(Supplied information Opens)

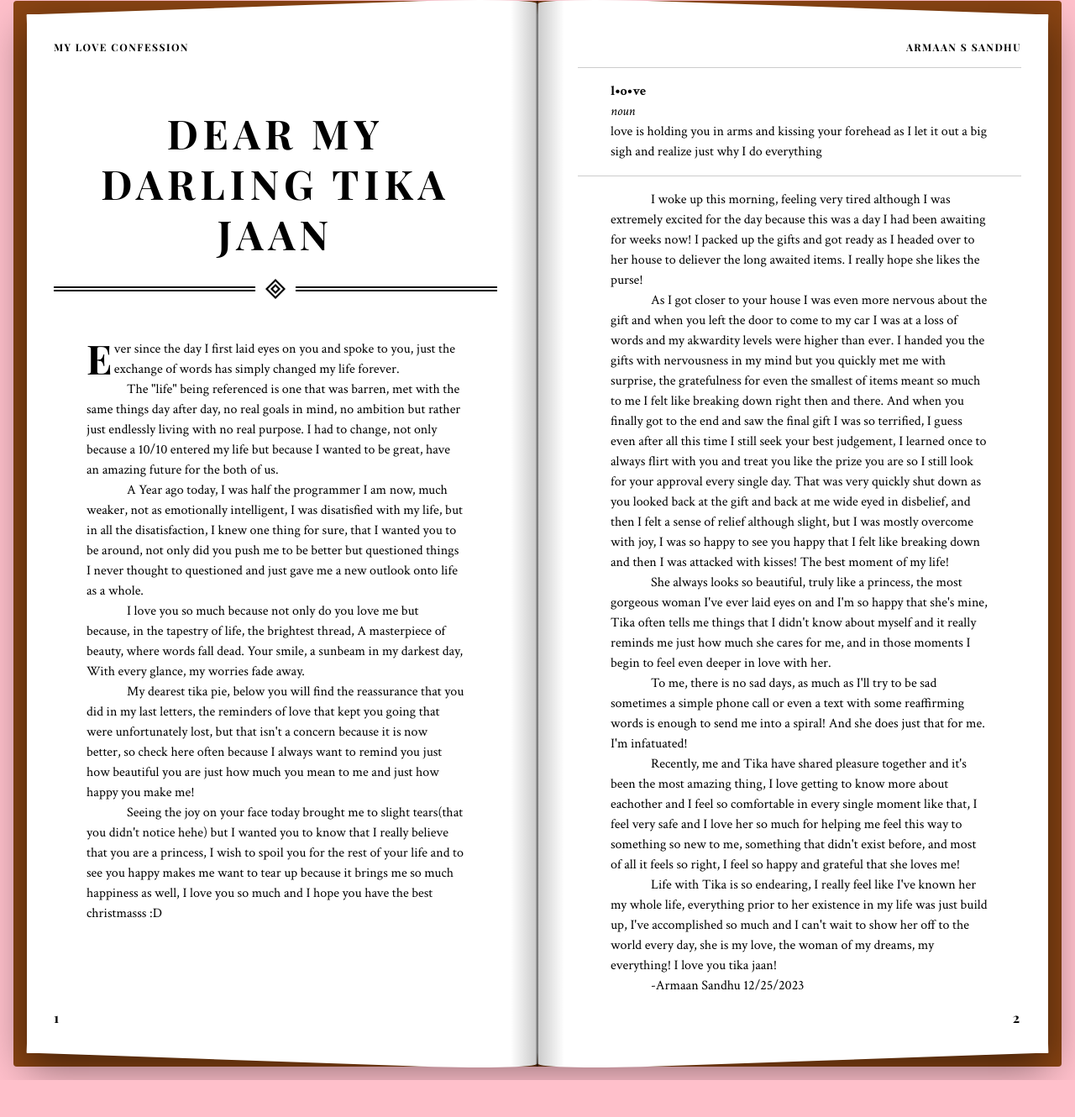
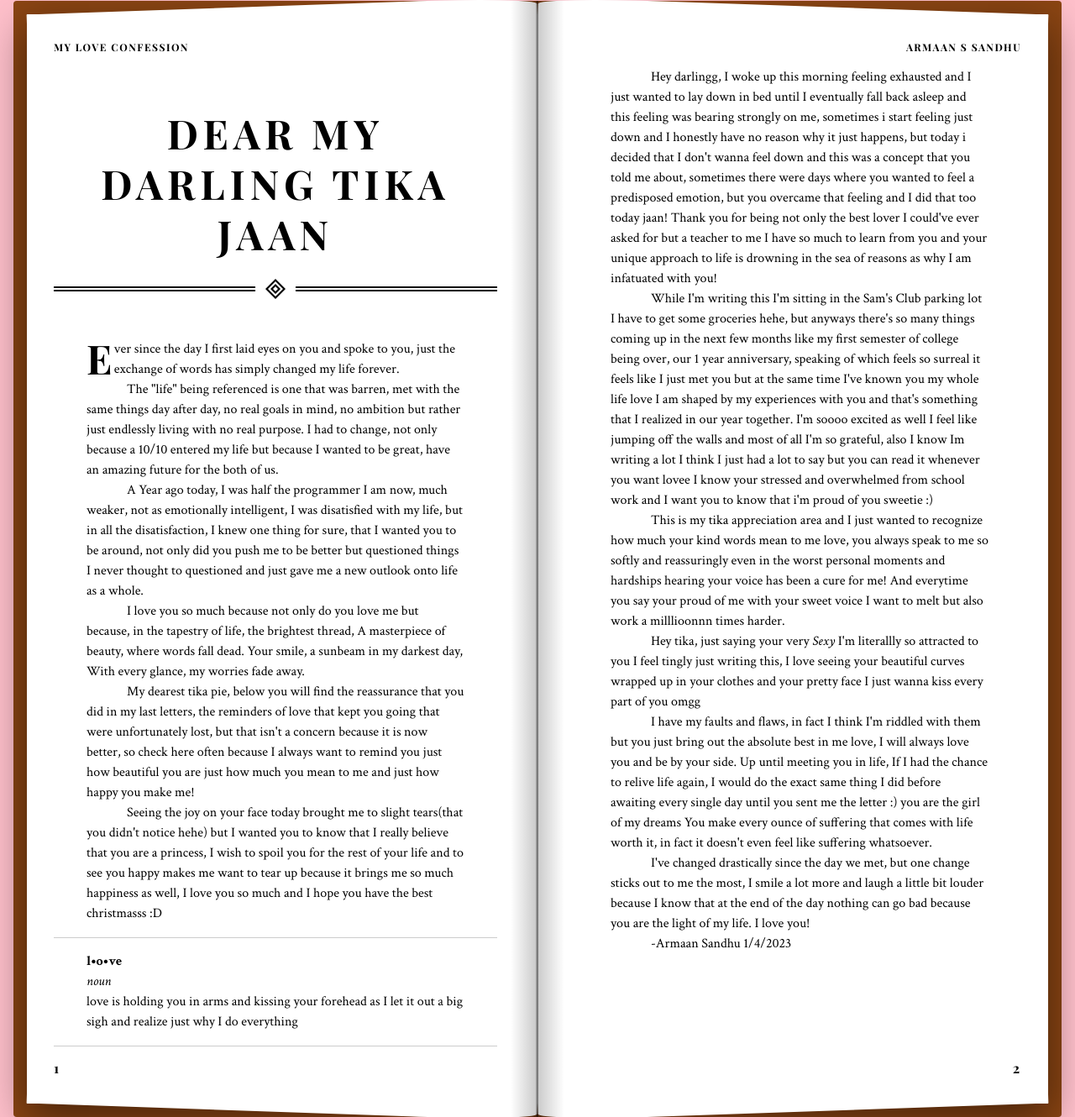
Before and after one commit to armaans15/luvv3, a plain HTML site: page index.html in a window 1280 px wide. Shown: the part 15-1345 px from the top of the page at 84% size. Before the commit the page ends 1301 px from the top, so only its background shows below. Drawn offline with nearby package versions, Linux system fonts and the light colour scheme; a web font is replaced by a local one.

Commit message:
Update index.html

```diff
--- a/index.html
+++ b/index.html
@@ -45,25 +45,25 @@
                         </dd>
                     </dl>
                     <p>
-                        I woke up this morning, feeling very tired although I was extremely excited for the day because this was a day I had been awaiting for weeks now! I packed up the gifts and got ready as I headed over to her house to deliever the long awaited items. I really hope she likes the purse!
+                        Hey darlingg, I woke up this morning feeling exhausted and I just wanted to lay down in bed until I eventually fall back asleep and this feeling was bearing strongly on me, sometimes i start feeling just down and I honestly have no reason why it just happens, but today i decided that I don't wanna feel down and this was a concept that you told me about, sometimes there were days where you wanted to feel a predisposed emotion, but you overcame that feeling and I did that too today jaan! Thank you for being not only the best lover I could've ever asked for but a teacher to me I have so much to learn from you and your unique approach to life is drowning in the sea of reasons as why I am infatuated with you!
                     </p>
                     <p>
-                        As I got closer to your house I was even more nervous about the gift and when you left the door to come to my car I was at a loss of words and my akwardity levels were higher than ever. I handed you the gifts with nervousness in my mind but you quickly met me with surprise, the gratefulness for even the smallest of items meant so much to me I felt like breaking down right then and there. And when you finally got to the end and saw the final gift I was so terrified, I guess even after all this time I still seek your best judgement, I learned once to always flirt with you and treat you like the prize you are so I still look for your approval every single day. That was very quickly shut down as you looked back at the gift and back at me wide eyed in disbelief, and then I felt a sense of relief although slight, but I was mostly overcome with joy, I was so happy to see you happy that I felt like breaking down and then I was attacked with kisses! The best moment of my life!
+                       While I'm writing this I'm sitting in the Sam's Club parking lot I have to get some groceries hehe, but anyways there's so many things coming up in the next few months like my first semester of college being over, our 1 year anniversary, speaking of which feels so surreal it feels like I just met you but at the same time I've known you my whole life love I am shaped by my experiences with you and that's something that I realized in our year together. I'm soooo excited as well I feel like jumping off the walls and most of all I'm so grateful, also I know Im writing a lot I think I just had a lot to say but you can read it whenever you want lovee I know your stressed and overwhelmed from school work and I want you to know that i'm proud of you sweetie :)
                     </p>
                     <p>
-                        She always looks so beautiful, truly like a princess, the most gorgeous woman I've ever laid eyes on and I'm so happy that she's mine, Tika often tells me things that I didn't know about myself and it really reminds me just how much she cares for me, and in those moments I begin to feel even deeper in love with her.
+                        This is my tika appreciation area and I just wanted to recognize how much your kind words mean to me love, you always speak to me so softly and reassuringly even in the worst personal moments and hardships hearing your voice has been a cure for me! And everytime you say your proud of me with your sweet voice I want to melt but also work a milllioonnn times harder.
                     </p>
                     <p>
-                        To me, there is no sad days, as much as I'll try to be sad sometimes a simple phone call or even a text with some reaffirming words is enough to send me into a spiral! And she does just that for me. I'm infatuated!
+                        Hey tika, just saying your very <em> Sexy </em> I'm literallly so attracted to you I feel tingly just writing this, I love seeing your beautiful curves wrapped up in your clothes and your pretty face I just wanna kiss every part of you omgg
                     </p>
                     <p>
-                        Recently, me and Tika have shared pleasure together and it's been the most amazing thing, I love getting to know more about eachother and I feel so comfortable in every single moment like that, I feel very safe and I love her so much for helping me feel this way to something so new to me, something that didn't exist before, and most of all it feels so right, I feel so happy and grateful that she loves me!
+                        I have my faults and flaws, in fact I think I'm riddled with them but you just bring out the absolute best in me love, I will always love you and be by your side. Up until meeting you in life, If I had the chance to relive life again, I would do the exact same thing I did before awaiting every single day until you sent me the letter :) you are the girl of my dreams You make every ounce of suffering that comes with life worth it, in fact it doesn't even feel like suffering whatsoever.
                     </p>
                     <p>
-                        Life with Tika is so endearing, I really feel like I've known her my whole life, everything prior to her existence in my life was just build up, I've accomplished so much and I can't wait to show her off to the world every day, she is my love, the woman of my dreams, my everything! I love you tika jaan!
+                        I've changed drastically since the day we met, but one change sticks out to me the most, I smile a lot more and laugh a little bit louder because I know that at the end of the day nothing can go bad because you are the light of my life. I love you!
                     </p>
                     <p>
-                        -Armaan Sandhu 12/25/2023
+                        -Armaan Sandhu 1/4/2023
                     </p>
                 </article>
                 <footer>
```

(Supplied information Closes)

> _What to work on_
Every word of the data should be reproduced exactly; please omit any pictures.

> _Response box_
Before and after one commit to armaans15/luvv3, a plain HTML site: page index.html in a window 1280 px wide. Shown: the part 15-1345 px from the top of the page at 84% size. Before the commit the page ends 1301 px from the top, so only its background shows below. Drawn offline with nearby package versions, Linux system fonts and the light colour scheme; a web font is replaced by a local one.

Commit message:
Update index.html

```diff
--- a/index.html
+++ b/index.html
@@ -45,25 +45,25 @@
                         </dd>
                     </dl>
                     <p>
-                        I woke up this morning, feeling very tired although I was extremely excited for the day because this was a day I had been awaiting for weeks now! I packed up the gifts and got ready as I headed over to her house to deliever the long awaited items. I really hope she likes the purse!
+                        Hey darlingg, I woke up this morning feeling exhausted and I just wanted to lay down in bed until I eventually fall back asleep and this feeling was bearing strongly on me, sometimes i start feeling just down and I honestly have no reason why it just happens, but today i decided that I don't wanna feel down and this was a concept that you told me about, sometimes there were days where you wanted to feel a predisposed emotion, but you overcame that feeling and I did that too today jaan! Thank you for being not only the best lover I could've ever asked for but a teacher to me I have so much to learn from you and your unique approach to life is drowning in the sea of reasons as why I am infatuated with you!
                     </p>
                     <p>
-                        As I got closer to your house I was even more nervous about the gift and when you left the door to come to my car I was at a loss of words and my akwardity levels were higher than ever. I handed you the gifts with nervousness in my mind but you quickly met me with surprise, the gratefulness for even the smallest of items meant so much to me I felt like breaking down right then and there. And when you finally got to the end and saw the final gift I was so terrified, I guess even after all this time I still seek your best judgement, I learned once to always flirt with you and treat you like the prize you are so I still look for your approval every single day. That was very quickly shut down as you looked back at the gift and back at me wide eyed in disbelief, and then I felt a sense of relief although slight, but I was mostly overcome with joy, I was so happy to see you happy that I felt like breaking down and then I was attacked with kisses! The best moment of my life!
+                       While I'm writing this I'm sitting in the Sam's Club parking lot I have to get some groceries hehe, but anyways there's so many things coming up in the next few months like my first semester of college being over, our 1 year anniversary, speaking of which feels so surreal it feels like I just met you but at the same time I've known you my whole life love I am shaped by my experiences with you and that's something that I realized in our year together. I'm soooo excited as well I feel like jumping off the walls and most of all I'm so grateful, also I know Im writing a lot I think I just had a lot to say but you can read it whenever you want lovee I know your stressed and overwhelmed from school work and I want you to know that i'm proud of you sweetie :)
                     </p>
                     <p>
-                        She always looks so beautiful, truly like a princess, the most gorgeous woman I've ever laid eyes on and I'm so happy that she's mine, Tika often tells me things that I didn't know about myself and it really reminds me just how much she cares for me, and in those moments I begin to feel even deeper in love with her.
+                        This is my tika appreciation area and I just wanted to recognize how much your kind words mean to me love, you always speak to me so softly and reassuringly even in the worst personal moments and hardships hearing your voice has been a cure for me! And everytime you say your proud of me with your sweet voice I want to melt but also work a milllioonnn times harder.
                     </p>
                     <p>
-                        To me, there is no sad days, as much as I'll try to be sad sometimes a simple phone call or even a text with some reaffirming words is enough to send me into a spiral! And she does just that for me. I'm infatuated!
+                        Hey tika, just saying your very <em> Sexy </em> I'm literallly so attracted to you I feel tingly just writing this, I love seeing your beautiful curves wrapped up in your clothes and your pretty face I just wanna kiss every part of you omgg
                     </p>
                     <p>
-                        Recently, me and Tika have shared pleasure together and it's been the most amazing thing, I love getting to know more about eachother and I feel so comfortable in every single moment like that, I feel very safe and I love her so much for helping me feel this way to something so new to me, something that didn't exist before, and most of all it feels so right, I feel so happy and grateful that she loves me!
+                        I have my faults and flaws, in fact I think I'm riddled with them but you just bring out the absolute best in me love, I will always love you and be by your side. Up until meeting you in life, If I had the chance to relive life again, I would do the exact same thing I did before awaiting every single day until you sent me the letter :) you are the girl of my dreams You make every ounce of suffering that comes with life worth it, in fact it doesn't even feel like suffering whatsoever.
                     </p>
                     <p>
-                        Life with Tika is so endearing, I really feel like I've known her my whole life, everything prior to her existence in my life was just build up, I've accomplished so much and I can't wait to show her off to the world every day, she is my love, the woman of my dreams, my everything! I love you tika jaan!
+                        I've changed drastically since the day we met, but one change sticks out to me the most, I smile a lot more and laugh a little bit louder because I know that at the end of the day nothing can go bad because you are the light of my life. I love you!
                     </p>
                     <p>
-                        -Armaan Sandhu 12/25/2023
+                        -Armaan Sandhu 1/4/2023
                     </p>
                 </article>
                 <footer>
```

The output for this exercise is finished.